The Costume Institute’s “Heavenly Bodies: Fashion and the Catholic Imagination” exhibition, running from May 10 through October 8, 2018, at The Met Fifth Avenue and The Met Cloisters in NYC, will highlight the ongoing interplay between fashion and religion.
The most impressive part of the Met’s riveting and astonishingly charming show is devoted to the Vatican’s characteristic “ermine-trimmed” and “jewel-encrusted” splendor. Among the several great ecclesiastical garments on display are pieces by Coco Chanel, Gianni and Donatella Versace, Domenico Dolce, and Stefano Gabbana, Cristóbal Balenciaga, Christian Lacroix, Karl Lagerfeld, Jeanne Lanvin, Jean Paul Gaultier, Yves Saint Laurent, and John Galliano.
“The Byzantine galleries focus on designers who’ve been inspired by the interiors of Byzantine churches,” the Wendy Yu Curator in Charge of the Costume Institute of the Metropolitan Museum of Art Andrew Bolton states.

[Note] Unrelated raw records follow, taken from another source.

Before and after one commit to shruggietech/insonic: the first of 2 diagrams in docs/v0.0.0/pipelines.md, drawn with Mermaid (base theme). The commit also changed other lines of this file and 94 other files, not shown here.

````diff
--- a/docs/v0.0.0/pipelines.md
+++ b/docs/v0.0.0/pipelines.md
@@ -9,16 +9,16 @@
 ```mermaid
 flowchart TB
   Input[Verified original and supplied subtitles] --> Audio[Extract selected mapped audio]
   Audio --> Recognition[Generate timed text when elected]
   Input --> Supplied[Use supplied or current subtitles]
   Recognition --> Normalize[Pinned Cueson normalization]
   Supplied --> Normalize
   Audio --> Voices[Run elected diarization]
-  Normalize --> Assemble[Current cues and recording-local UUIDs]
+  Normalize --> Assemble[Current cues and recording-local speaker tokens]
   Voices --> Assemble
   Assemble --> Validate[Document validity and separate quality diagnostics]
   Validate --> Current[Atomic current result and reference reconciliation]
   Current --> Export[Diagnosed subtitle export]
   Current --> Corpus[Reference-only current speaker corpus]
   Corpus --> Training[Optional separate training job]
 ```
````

The man who spearheaded the Costume Institute’s spring 2018 exhibition “Heavenly Bodies” provides further information on the event, saying: “One example is Gianni Versace’s last collection, which was inspired by the micro-mosaics at Ravenna Cathedral. And the Medieval Sculpture Half focuses on the holy ordering of the Catholic church. One of the highlights is by John Galliano for Christian Dior, a sort of figment of John’s imagination of a pope.”
Most of the designers in the exhibition were raised or educated Catholic. The Met’s show, pairing 150 ensembles with works of art from the museum’s collection of religious artifacts, will reveal the faith-based background of these renowned designers as it is lying behind their creative impulses. Their works, imbued with metaphors, narratives, and symbolism, as well as Catholic imagery and iconography, will explore the influential role of spirituality in contemporary culture, celebrating beauty as a bridge among people of different religions.
“Heavenly Bodies: Fashion and the Catholic Imagination” Exhibition
May 10 – October 8, 2018
The Met Fifth Avenue and The Met Cloisters